If a TrueType font is installed and the document contains a Type 1 (T1) version of the same font, the font is displayed as missing.
You can choose Type > Find Font to find and change missing fonts. If a missing font is part of a style, you can update the font in that style by changing its style definition.
InDesign’s missing fonts dialog displays whether Font Syncing is Turned On\Off in the Creative Cloud application. If it is turned Off, you also have an option on the Missing fonts dialog itself to Turn Typekit On.
- Use the Typekit workflow to sync the missing font with InDesign and other applications. See Sync desktop fonts.
- Install the missing fonts on your system.
- Place the missing fonts in the Fonts folder, which is located in the InDesign application folder. Fonts in this folder are available only to InDesign. See Installing fonts.
- Activate the missing fonts using a font-management application.
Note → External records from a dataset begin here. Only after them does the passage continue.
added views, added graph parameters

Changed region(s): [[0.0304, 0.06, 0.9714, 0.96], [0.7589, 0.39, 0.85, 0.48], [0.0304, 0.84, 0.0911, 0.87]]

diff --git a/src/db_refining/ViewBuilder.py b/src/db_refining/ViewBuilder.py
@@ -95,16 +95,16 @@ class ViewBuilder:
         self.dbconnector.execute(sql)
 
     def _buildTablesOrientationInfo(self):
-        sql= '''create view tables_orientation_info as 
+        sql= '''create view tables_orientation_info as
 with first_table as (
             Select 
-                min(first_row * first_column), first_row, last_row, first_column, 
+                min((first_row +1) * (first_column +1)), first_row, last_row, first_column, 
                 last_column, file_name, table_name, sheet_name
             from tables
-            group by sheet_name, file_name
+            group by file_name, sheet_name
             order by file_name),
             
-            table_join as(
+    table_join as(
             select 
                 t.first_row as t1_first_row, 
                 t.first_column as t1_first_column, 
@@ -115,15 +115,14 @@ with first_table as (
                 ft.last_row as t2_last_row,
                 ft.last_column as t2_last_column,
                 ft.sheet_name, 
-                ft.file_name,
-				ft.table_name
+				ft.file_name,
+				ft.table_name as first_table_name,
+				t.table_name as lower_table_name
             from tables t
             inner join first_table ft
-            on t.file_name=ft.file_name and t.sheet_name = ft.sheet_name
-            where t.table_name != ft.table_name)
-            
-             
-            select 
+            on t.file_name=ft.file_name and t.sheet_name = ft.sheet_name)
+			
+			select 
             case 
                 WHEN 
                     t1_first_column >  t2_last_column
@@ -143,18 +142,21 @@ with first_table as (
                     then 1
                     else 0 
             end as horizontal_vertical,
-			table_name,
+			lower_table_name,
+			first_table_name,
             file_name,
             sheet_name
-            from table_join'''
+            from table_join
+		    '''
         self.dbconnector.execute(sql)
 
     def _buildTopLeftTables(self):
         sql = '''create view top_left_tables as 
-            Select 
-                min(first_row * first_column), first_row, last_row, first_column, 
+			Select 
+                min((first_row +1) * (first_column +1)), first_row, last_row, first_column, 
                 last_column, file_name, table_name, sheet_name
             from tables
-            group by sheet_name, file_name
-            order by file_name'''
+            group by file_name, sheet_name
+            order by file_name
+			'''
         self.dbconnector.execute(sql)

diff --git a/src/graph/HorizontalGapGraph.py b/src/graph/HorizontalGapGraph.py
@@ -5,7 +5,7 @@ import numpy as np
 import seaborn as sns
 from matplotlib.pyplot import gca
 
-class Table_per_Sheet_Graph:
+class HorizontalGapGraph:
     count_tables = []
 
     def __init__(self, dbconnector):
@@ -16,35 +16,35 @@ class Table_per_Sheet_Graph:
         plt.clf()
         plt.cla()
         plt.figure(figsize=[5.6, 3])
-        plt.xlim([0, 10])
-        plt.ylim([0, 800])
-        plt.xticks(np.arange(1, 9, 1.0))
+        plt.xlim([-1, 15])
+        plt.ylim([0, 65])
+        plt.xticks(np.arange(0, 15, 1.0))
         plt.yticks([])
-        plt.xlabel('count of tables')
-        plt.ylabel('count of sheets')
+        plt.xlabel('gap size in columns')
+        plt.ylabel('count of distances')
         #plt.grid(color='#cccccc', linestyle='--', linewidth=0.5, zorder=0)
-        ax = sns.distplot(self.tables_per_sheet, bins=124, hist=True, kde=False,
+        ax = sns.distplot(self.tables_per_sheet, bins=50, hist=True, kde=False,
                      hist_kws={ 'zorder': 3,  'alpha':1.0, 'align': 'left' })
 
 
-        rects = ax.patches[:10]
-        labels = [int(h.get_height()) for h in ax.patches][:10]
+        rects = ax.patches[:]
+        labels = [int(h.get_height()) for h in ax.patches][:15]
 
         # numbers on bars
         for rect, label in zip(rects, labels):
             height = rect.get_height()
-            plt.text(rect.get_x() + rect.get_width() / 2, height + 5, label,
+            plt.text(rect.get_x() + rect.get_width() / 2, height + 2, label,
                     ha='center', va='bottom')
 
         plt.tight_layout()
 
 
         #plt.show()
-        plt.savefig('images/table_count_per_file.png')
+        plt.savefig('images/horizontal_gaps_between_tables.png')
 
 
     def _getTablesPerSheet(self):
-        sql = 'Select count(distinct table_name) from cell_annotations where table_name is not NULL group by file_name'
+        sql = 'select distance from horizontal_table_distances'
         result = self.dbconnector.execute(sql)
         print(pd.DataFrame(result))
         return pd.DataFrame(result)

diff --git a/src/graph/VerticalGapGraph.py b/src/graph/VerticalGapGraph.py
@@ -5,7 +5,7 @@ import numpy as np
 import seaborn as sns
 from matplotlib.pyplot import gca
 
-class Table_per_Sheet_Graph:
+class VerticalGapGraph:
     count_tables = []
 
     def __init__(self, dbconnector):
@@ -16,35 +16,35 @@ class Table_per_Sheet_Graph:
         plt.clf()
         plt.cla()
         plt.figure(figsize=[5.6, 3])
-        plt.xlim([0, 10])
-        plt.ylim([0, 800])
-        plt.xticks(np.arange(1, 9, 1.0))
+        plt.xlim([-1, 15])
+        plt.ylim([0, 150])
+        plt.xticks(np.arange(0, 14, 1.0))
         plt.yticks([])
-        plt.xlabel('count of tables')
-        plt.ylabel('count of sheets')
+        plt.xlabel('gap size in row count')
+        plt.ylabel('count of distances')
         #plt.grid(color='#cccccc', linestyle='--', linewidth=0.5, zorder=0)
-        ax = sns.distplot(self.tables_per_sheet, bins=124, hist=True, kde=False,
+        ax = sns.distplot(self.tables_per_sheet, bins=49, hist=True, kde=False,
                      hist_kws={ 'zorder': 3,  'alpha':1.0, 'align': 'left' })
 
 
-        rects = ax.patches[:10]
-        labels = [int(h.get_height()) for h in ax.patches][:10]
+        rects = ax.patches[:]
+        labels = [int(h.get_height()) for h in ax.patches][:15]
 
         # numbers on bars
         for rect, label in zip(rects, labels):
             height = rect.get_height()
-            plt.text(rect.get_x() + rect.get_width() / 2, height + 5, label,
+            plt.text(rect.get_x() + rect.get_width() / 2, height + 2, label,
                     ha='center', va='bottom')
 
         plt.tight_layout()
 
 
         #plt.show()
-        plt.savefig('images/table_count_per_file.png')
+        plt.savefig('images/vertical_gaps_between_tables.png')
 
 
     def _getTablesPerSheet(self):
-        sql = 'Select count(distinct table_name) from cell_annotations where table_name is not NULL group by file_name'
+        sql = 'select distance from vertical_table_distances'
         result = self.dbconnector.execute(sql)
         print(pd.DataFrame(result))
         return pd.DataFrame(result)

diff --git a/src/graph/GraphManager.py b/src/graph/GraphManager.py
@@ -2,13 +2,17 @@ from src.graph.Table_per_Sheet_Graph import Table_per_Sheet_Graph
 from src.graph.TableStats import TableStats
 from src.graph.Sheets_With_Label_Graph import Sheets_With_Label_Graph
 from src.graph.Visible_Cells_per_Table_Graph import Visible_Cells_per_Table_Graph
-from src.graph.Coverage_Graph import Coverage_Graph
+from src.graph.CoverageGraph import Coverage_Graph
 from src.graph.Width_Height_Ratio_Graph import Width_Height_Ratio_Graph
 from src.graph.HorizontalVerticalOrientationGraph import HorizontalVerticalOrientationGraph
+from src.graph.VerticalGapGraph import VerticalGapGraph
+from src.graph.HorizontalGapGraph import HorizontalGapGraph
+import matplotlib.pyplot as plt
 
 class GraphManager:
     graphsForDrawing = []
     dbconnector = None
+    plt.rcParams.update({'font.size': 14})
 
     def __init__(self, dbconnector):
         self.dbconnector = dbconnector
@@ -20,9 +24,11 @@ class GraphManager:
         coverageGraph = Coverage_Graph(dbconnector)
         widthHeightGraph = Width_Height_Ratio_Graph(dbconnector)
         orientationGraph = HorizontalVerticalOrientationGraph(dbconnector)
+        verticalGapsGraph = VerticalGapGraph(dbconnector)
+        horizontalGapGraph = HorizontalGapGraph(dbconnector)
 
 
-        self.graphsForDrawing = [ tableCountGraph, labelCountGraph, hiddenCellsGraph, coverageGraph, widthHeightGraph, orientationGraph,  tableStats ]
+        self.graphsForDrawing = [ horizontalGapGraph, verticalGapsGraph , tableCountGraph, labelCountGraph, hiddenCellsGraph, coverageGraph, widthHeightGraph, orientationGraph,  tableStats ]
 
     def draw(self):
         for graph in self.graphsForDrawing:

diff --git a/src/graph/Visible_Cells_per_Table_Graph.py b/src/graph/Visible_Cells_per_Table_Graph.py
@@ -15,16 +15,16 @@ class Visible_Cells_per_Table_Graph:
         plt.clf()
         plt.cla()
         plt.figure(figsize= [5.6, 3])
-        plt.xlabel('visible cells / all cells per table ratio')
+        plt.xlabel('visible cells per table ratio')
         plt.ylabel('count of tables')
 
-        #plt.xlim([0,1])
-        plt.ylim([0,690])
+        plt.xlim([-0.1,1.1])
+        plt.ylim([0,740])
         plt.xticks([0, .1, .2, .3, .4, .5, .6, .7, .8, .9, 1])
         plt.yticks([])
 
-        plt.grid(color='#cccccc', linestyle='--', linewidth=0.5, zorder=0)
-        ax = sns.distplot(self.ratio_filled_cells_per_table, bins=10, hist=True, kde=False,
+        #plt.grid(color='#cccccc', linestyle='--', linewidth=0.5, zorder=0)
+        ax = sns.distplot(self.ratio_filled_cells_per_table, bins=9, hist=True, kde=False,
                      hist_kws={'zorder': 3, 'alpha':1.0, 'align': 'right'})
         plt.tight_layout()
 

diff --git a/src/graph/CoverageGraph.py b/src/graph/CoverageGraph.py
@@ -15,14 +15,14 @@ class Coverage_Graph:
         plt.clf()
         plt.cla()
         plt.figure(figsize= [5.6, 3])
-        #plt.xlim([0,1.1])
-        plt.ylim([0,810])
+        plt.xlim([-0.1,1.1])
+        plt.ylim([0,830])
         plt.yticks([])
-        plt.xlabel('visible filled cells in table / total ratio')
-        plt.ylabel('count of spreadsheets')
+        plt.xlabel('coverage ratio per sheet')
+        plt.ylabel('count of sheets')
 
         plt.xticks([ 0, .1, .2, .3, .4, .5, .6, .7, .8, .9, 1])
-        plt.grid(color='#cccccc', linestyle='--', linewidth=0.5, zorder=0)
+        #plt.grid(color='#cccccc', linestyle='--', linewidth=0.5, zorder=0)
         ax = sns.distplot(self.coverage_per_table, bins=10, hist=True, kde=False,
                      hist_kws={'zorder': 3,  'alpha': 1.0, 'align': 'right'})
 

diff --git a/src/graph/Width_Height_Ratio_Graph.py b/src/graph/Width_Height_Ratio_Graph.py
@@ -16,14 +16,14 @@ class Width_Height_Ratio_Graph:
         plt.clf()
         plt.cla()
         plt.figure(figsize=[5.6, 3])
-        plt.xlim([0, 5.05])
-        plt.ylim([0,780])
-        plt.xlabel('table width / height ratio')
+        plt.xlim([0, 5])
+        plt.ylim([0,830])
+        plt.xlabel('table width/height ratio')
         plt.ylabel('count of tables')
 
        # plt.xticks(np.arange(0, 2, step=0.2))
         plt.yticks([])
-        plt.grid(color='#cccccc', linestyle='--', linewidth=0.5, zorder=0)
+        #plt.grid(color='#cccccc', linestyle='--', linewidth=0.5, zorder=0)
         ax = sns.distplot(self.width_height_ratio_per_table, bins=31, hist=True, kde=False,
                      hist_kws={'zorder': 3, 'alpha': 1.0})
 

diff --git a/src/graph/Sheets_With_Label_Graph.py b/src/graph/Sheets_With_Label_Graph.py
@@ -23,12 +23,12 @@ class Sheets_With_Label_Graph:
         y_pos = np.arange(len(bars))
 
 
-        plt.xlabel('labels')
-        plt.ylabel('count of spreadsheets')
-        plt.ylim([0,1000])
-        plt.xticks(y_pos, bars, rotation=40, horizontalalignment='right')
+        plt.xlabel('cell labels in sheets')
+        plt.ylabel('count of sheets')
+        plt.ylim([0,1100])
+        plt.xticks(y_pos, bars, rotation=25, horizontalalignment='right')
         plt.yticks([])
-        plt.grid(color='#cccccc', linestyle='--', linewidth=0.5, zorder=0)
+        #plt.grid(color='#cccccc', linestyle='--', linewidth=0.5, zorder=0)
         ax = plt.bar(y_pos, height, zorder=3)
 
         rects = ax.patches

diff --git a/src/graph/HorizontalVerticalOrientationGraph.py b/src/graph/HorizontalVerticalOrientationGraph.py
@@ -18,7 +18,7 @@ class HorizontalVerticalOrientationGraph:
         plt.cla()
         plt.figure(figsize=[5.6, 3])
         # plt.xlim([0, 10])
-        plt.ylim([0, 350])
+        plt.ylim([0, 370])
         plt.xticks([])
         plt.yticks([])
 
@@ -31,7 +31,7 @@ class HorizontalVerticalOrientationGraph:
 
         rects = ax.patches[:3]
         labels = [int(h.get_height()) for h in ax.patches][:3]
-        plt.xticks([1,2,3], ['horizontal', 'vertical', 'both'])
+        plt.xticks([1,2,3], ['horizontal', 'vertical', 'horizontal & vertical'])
If you don’t have access to the missing fonts, use the Find Font command to search for and replace missing fonts.
If the Select Substituted Fonts preferences option is selected, text formatted with missing fonts appears in pink highlighting so that you can easily identify text formatted with a missing font.
Fonts in a Document Fonts folder that is in the same location as an InDesign document are temporarily installed when the document is opened. The Package command can generate a Document Fonts folder when you want to share your document or move it to a different computer. (Before sharing any document fonts, ensure the font software license allows it.) Fonts synced from Adobe Typekit are not copied by the Package command. Read more about Typekit fonts and the Package command here.
Fonts in the Document Fonts folder are not the same as fonts available from the standard operating system font locations. They are installed when the document is opened and supersede any font of the same PostScript name. However, they supersede only fonts within the document. Fonts installed by one document are not available to other documents. When you close the document, the fonts that were installed for the document are uninstalled. Document installed fonts are listed in a submenu of the Font menu.
Some Type1 fonts are not available in the document. In addition, Mac OS fonts are not available when running InDesign in Windows.
For a video on using document installed fonts, see Sharing files with easy access to the document fonts (video).
Multiple master fonts are customizable Type 1 fonts whose typeface characteristics are described in terms of variable design axes, such as weight, width, style, and optical size.
Some multiple master fonts include an optical size axis, which lets you use a font specifically designed for optimal readability at a particular size. Generally, the optical size for a smaller font, such as 10 point, is designed with heavier serifs and stems, wider characters, less contrast between thick and thin lines, taller x height, and looser spacing between letters than the optical size for a larger font, such as 72 point.